* Prompt: For this exercise, copy each line of the records that contains the word "const".

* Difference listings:

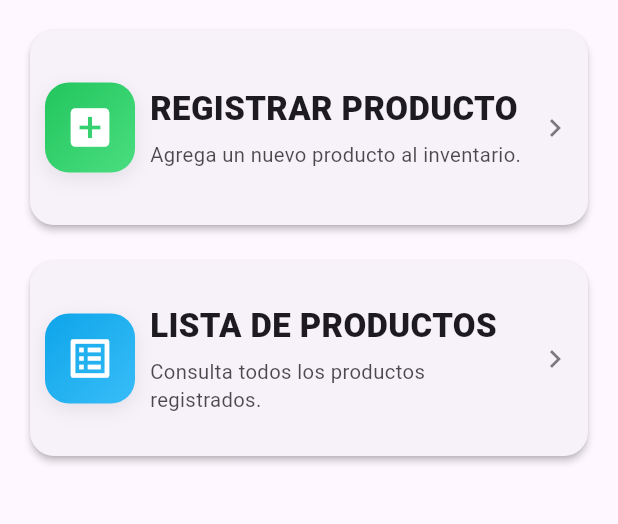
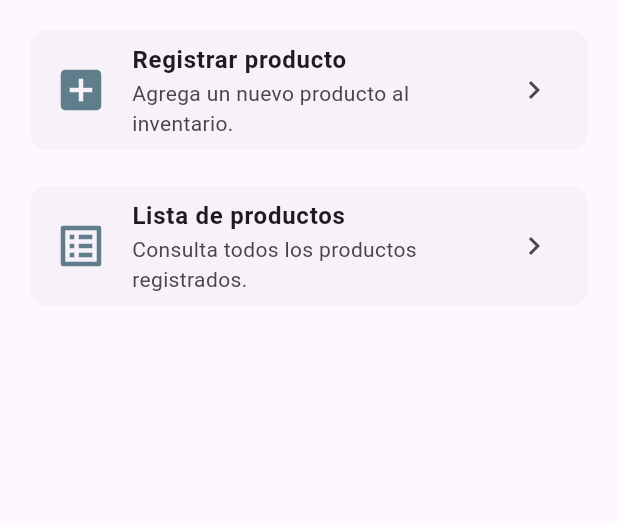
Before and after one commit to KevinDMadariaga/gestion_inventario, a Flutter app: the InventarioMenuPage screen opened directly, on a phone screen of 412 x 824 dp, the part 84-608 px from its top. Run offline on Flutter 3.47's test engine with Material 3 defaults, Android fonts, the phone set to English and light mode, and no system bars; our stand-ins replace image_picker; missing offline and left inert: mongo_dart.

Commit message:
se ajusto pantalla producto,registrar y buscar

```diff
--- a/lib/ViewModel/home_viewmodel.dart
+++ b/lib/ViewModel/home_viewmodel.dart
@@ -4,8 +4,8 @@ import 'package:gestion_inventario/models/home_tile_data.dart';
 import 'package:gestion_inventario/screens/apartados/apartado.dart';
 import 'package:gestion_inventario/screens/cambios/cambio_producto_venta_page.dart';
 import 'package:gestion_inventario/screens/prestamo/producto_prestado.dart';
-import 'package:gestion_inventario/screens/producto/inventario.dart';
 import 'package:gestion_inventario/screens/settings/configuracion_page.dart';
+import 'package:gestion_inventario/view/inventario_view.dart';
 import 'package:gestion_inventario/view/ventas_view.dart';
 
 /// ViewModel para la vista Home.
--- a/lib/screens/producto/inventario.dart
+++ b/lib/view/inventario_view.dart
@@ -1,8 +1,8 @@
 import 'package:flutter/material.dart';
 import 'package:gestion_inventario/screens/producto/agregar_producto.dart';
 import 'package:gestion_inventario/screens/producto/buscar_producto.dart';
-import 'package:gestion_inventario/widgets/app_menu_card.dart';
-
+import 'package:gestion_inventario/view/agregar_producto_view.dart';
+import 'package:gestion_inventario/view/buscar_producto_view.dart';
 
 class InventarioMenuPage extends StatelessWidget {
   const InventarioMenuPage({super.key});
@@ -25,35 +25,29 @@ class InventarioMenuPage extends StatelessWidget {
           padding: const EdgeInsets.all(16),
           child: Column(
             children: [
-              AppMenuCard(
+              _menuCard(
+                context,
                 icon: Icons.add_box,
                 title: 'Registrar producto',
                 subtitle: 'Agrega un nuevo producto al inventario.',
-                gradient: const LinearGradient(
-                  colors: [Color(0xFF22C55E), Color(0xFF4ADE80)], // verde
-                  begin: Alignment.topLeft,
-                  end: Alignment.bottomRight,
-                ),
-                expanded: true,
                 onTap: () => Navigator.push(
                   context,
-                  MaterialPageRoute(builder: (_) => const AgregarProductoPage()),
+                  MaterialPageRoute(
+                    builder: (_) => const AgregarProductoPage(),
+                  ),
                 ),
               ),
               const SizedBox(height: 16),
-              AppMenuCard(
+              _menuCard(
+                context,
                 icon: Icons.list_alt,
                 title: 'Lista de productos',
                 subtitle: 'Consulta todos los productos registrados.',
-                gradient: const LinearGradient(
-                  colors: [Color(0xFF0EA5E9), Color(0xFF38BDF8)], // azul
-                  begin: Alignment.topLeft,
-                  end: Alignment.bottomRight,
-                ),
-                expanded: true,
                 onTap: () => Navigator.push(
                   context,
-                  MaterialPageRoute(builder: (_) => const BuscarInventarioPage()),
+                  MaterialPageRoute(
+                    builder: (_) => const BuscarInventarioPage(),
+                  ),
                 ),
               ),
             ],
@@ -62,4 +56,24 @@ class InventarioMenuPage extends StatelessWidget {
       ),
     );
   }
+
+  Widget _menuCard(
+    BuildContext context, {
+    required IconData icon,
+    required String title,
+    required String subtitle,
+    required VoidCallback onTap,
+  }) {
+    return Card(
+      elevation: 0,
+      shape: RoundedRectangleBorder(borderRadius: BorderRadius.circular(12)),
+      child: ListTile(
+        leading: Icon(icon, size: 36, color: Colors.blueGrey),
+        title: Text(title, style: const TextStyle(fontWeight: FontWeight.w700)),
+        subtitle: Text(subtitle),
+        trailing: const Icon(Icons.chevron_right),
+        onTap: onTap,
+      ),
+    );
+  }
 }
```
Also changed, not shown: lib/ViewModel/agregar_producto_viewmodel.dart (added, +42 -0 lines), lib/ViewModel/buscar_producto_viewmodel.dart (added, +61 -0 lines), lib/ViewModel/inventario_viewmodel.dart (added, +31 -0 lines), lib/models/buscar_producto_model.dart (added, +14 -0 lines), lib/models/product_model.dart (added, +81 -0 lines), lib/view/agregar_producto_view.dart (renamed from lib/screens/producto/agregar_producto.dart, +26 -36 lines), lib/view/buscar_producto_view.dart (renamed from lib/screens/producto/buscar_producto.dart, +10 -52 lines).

* Answer to this exercise:
   const InventarioMenuPage({super.key});
           padding: const EdgeInsets.all(16),
-                gradient: const LinearGradient(
-                  MaterialPageRoute(builder: (_) => const AgregarProductoPage()),
+                    builder: (_) => const AgregarProductoPage(),
               const SizedBox(height: 16),
-                gradient: const LinearGradient(
-                  MaterialPageRoute(builder: (_) => const BuscarInventarioPage()),
+                    builder: (_) => const BuscarInventarioPage(),
+        title: Text(title, style: const TextStyle(fontWeight: FontWeight.w700)),
+        trailing: const Icon(Icons.chevron_right),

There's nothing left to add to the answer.